── RECORDS TO USE

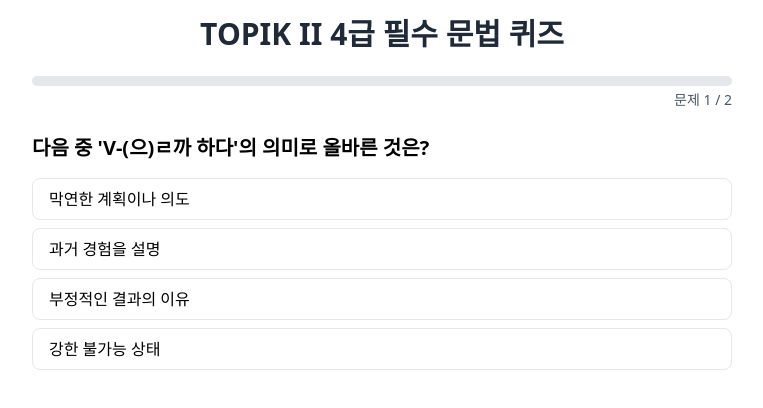
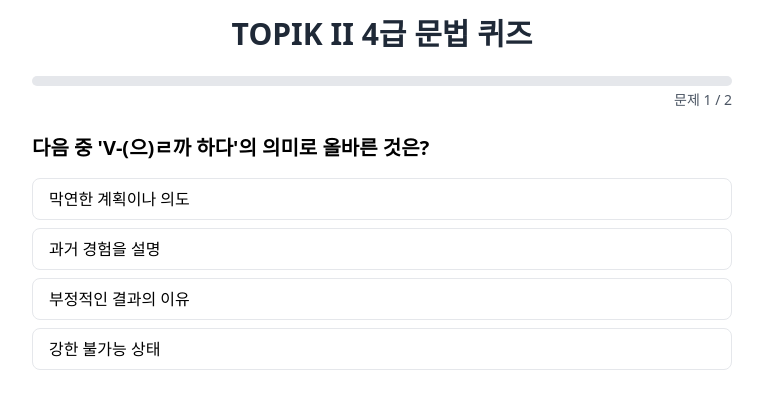
Before and after one commit to TutorSummer/Vitamin-Korean-4, a plain HTML site: page index.html in a window 1280 px wide. Shown: the whole page, without its empty margins (258-1021 px from the left). Drawn offline with nearby package versions, Linux system fonts and the light colour scheme.

Commit message:
Fix HTML formatting issues in index.html

```diff
--- a/index.html
+++ b/index.html
@@ -3,7 +3,7 @@
 <head>
     <meta charset="UTF-8">
     <meta name="viewport" content="width=device-width, initial-scale=1.0">
-    <title>TOPIK II 4급 필수 문법 퀴즈</title>
+    <title>TOPIK II 4급 문법 퀴즈</title>
     <!-- Tailwind CSS CDN -->
     <script src="https://cdn.tailwindcss.com"></script>
     <!-- 커스텀 CSS -->
@@ -12,7 +12,7 @@
 <body class="p-4">
 
 <div id="quiz-app" class="quiz-container">
-        <h1 class="text-3xl font-bold text-center text-gray-800 mb-6">TOPIK II 4급 필수 문법 퀴즈</h1>
+    <h1 class="text-3xl font-bold text-center text-gray-800 mb-6">TOPIK II 4급 문법 퀴즈</h1>
 
     <!-- 진행 상황 -->
     <div class="mb-6">
@@ -45,7 +45,6 @@
     </div>
 </div>
 
-    <!-- 커스텀 JS -->
 <script src="script.js"></script>
 </body>
 </html>
```
Lines whose indentation alone changed are shown as unchanged.
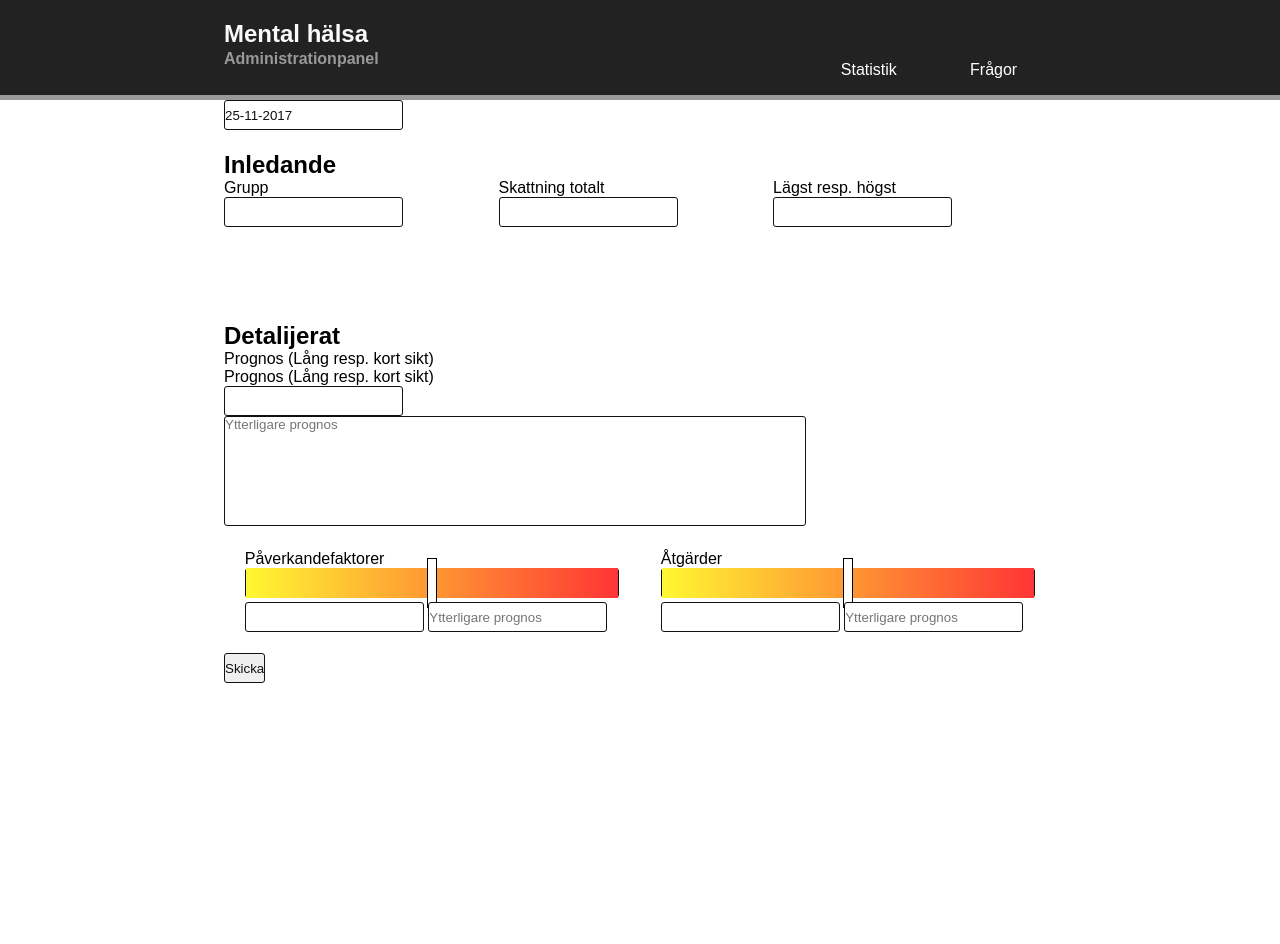
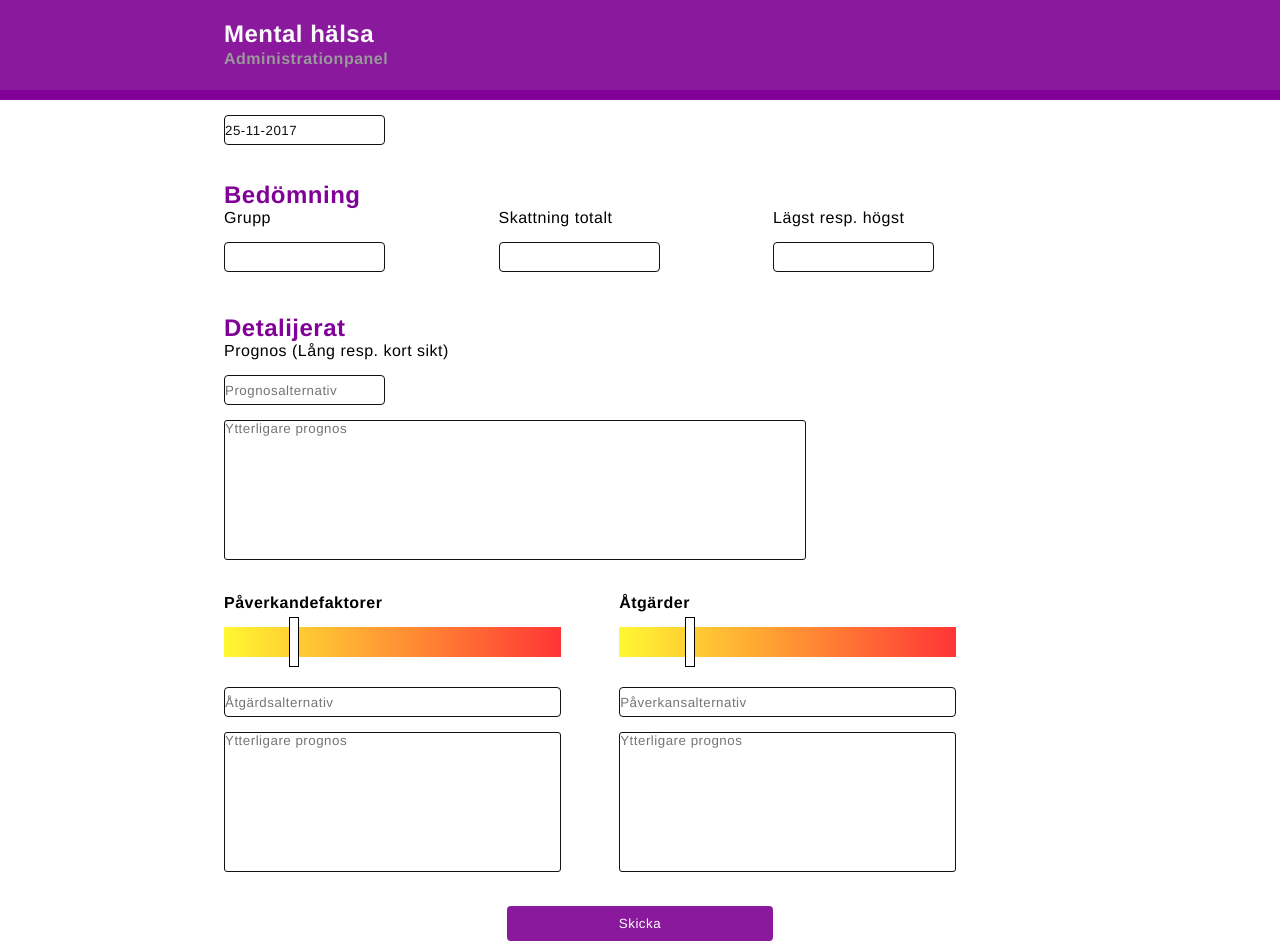
Before and after one commit to Simple-MAX/AA-Polls-1, a plain HTML site: page src/pages/form.html in a window 1280 px wide. Before the commit the page ends 922 px from the top, so only its background shows below. Drawn offline with Linux system fonts and the light colour scheme.

Commit message:
added results page and improved styling on form

```diff
--- a/src/css/main-style.css
+++ b/src/css/main-style.css
@@ -3,17 +3,21 @@
     margin: 0;
     border: 0;
     box-sizing: border-box;
-    font-family: Arial, Helvetica, sans-serif;
+    font-family: 'Helvetica', 'Arial', sans-serif;
+    letter-spacing: 0.5px;
 }
 
 /*      NAV    */
-
 .nav-main {
     width: 100%;
     height: 100px;
     display: block;
+    background-color: #8a199e;
+    border-bottom: 10px solid #810097;
+}
+
+.admin-panel.nav-main {
     background-color: #222;
-    border-bottom: 5px solid #999;
 }
 
 .nav-container {
@@ -36,7 +40,6 @@
     display: block;
     text-align: left;
     color: #fafafa;
-    font-family: Arial, Helvetica, sans-serif;
     font-weight: 700;
 }
 
@@ -45,31 +48,48 @@
     display: block;
     text-align: left;
     color: #999;
-    font-family: Arial, Helvetica, sans-serif;
+}
+
+.admin-panel .nav-logo-container > h4 {
+    color: #8a199e;
+    font-size: 1.3em;
+    letter-spacing: 1px;
+}
+
+.admin-panel .nav-logo-container > h1 {
+    font-size: 2em;
+    letter-spacing: 2.5px;
 }
 
 .nav-meny-container {
-    width: 30%;
+    width: 25%;
     display: block;
-    margin-left: 20%;
-    margin-top: 50px;
-    height: 50px;
+    margin-left: 25%;
+    margin-top: 40px;
+    height: 60px;
     float: right;
 }
 
 .nav-meny-container > li{
     width: 50%;
     display: block;
-    height: 50px;
+    height: 60px;
     float: left;
     color: #fff;
     text-align: center;
-    font-family: Arial, Helvetica, sans-serif;
-    line-height: 40px;
+    line-height: 55px;
+    transition: 0.3s background-color linear;
 }
 
 .nav-meny-container > li:active{
-    background-color: #999;
+    background-color: #8a199e;
+}
+.nav-meny-container > li:hover{
+    background-color: #8a199e;
+}
+
+.nav-meny-container > .active{
+    background-color: #8a199e;
 }
 
 
@@ -110,7 +130,7 @@
     margin-bottom: 45px;
     display: block;
     transition: all 0.3s ease-in-out;
-    border-bottom: 2px solid #111;
+    border-bottom: 2px solid #8a199e;
     background-color: #eee;
 }
 
@@ -124,10 +144,9 @@
     width: 40%;
     height: 40px;
     margin: 20px 30%;
-    border-bottom: 2px solid #111;
-    background-color: #111;
+    border-bottom: 2px solid #8a199e;;
+    background-color: #8a199e;;
     color: #fff;
-
     cursor: pointer;
 }
 
@@ -140,71 +159,101 @@
     height: 800px;
 }
 
-.form-wrapper {
+.form-main .form-wrapper {
     width: 65%;
     margin: 0 17.5%;
     height: 800px;
     display: block;
 }
 
-.form-date-container {
+.form-main .form-date-container {
     width: 100%;
     height: 50px;
 
 }
 
-.form-container {
+.form-main .form-container {
     width: 100%;
     height: 750px;
 }
 
-.form-col-0 {
+.form-main .form-col-0 {
     width: 100%;
-    height: 20%;
+    height: 15%;
     margin: 2.5% 0;
 }
 
-.form-col-1 {
+.form-main h2 {
+    color: #810097;
+}
+
+.form-main .form-col-1 {
     width: 100%;
-    height: 80%;
+    height: 85%;
     margin: 2.5% 0;
 }
 
-.form-col-1-input {
-    width: 24%;
-    margin-right:  9%;
+.form-main .form-col-1-input {
+    width: 33%;
     display: block;
     float: left;
 }
 
 .form-main input {
     border: 1px #111 solid;
-    border-radius: 3px;
+    border-radius: 4px;
     color: #111;
     height: 30px;
+    margin: 15px 0;
 }
 
-.form-col-2-input-divider {
+.form-main .form-col-2-input-divider {
     width: 45%;
-    margin: 2.5%;
+    margin: 30px 0;
+    margin-right: 2.5%;
     float: left;
     display: block;
 }
 
-.form-input-textarea {
+.form-main .form-input-textarea {
     width: 70%;
     margin-right: 30%;
     border: 1px #111 solid;
     border-radius: 3px;
     color: #111;
-    height: 110px;
+    height: 140px;
+    resize: none;
+}
+
+.form-main .form-input-button {
+    width: 32%;
+    margin:0 34%;
+    background-color: #8a199e;
+    color: #fff;
+    border: 0px;
+    height: 35px;
+}
+
+.form-main .form-col-2-input-divider > input {
+    width: 90%;
+    margin-right: 10%;
+}
+
+.form-main .form-col-2-input-divider > textarea {
+    width: 90%;
+    margin-right: 10%;
+    border: 1px #111 solid;
+    border-radius: 3px;
+    color: #111;
+    height: 140px;
     resize: none;
 }
 
 input[type=range] {
     -webkit-appearance: none; /* Hides the slider so that custom slider can be made */
-    width: 100%; /* Specific width is required for Firefox. */
+    width: 90%; /* Specific width is required for Firefox. */
     background: transparent; /* Otherwise white in Chrome */
+    border: 0px;
   }
 
   input[type=range]::-webkit-slider-thumb {
--- a/src/pages/form.html
+++ b/src/pages/form.html
@@ -19,11 +19,6 @@
                             <h1>Mental hälsa</h1>
                             <h4>Administrationpanel</h4>
                         </div>
-
-                        <div class="nav-meny-container">
-                            <li>Statistik</li>
-                            <li>Frågor</li>
-                        </div>
                     </div>
                 </div>
             </nav>
@@ -36,7 +31,7 @@
                     </div>
                     <div class="form-container">
                         <div class="form-col-0">
-                            <h2>Inledande</h2>
+                            <h2>Bedömning</h2>
                             <div class="form-col-1-input">
                                 <p>Grupp</p>
                                 <input>
@@ -55,24 +50,23 @@
                             <h2>Detalijerat</h2>
                             <p>Prognos (Lång resp. kort sikt)</p>
                             <div class="form-col-2-input">
-                                    <p>Prognos (Lång resp. kort sikt)</p>
-                                    <input>
+                                    <input placeholder="Prognosalternativ">
                                     <textarea class="form-input-textarea" placeholder="Ytterligare prognos"></textarea>
                             </div>
                             <div class="form-col-2-input">
                                 <div class="form-col-2-input-divider">
-                                    <p>Påverkandefaktorer</p>
-                                    <input type="range" name="" min="0" max="10">
-                                    <input>
-                                    <input placeholder="Ytterligare prognos">
+                                    <h4>Påverkandefaktorer</h4>
+                                    <input type="range" name="" min="0" max="10" value="2">
+                                    <input placeholder="Åtgärdsalternativ">
+                                    <textarea placeholder="Ytterligare prognos"></textarea>
                                 </div>
                                 <div class="form-col-2-input-divider">
-                                    <p>Åtgärder</p>
-                                    <input type="range" name="" min="0" max="10">
-                                    <input>
-                                    <input placeholder="Ytterligare prognos">
+                                    <h4>Åtgärder</h4>
+                                    <input type="range" name="" min="0" max="10" value="2">
+                                    <input placeholder="Påverkansalternativ">
+                                    <textarea placeholder="Ytterligare prognos"></textarea>
                                 </div>
-                                <input id="form-submit" value="Skicka" type="submit" onclick="formnSubmit()"
+                                <input class="form-input-button" id="form-submit" value="Skicka" type="submit" onclick="formnSubmit()"
                             />
                             </div>
                         </div>
```
Also changed, not shown: src/pages/index.html (+1 -21 lines), src/pages/results.html (added, +37 -0 lines).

────

TASK BRIEF ▸
Tell how many lines in the data hold the string "radius", giving the number by itself.

EXERCISE OUTPUT ▸
4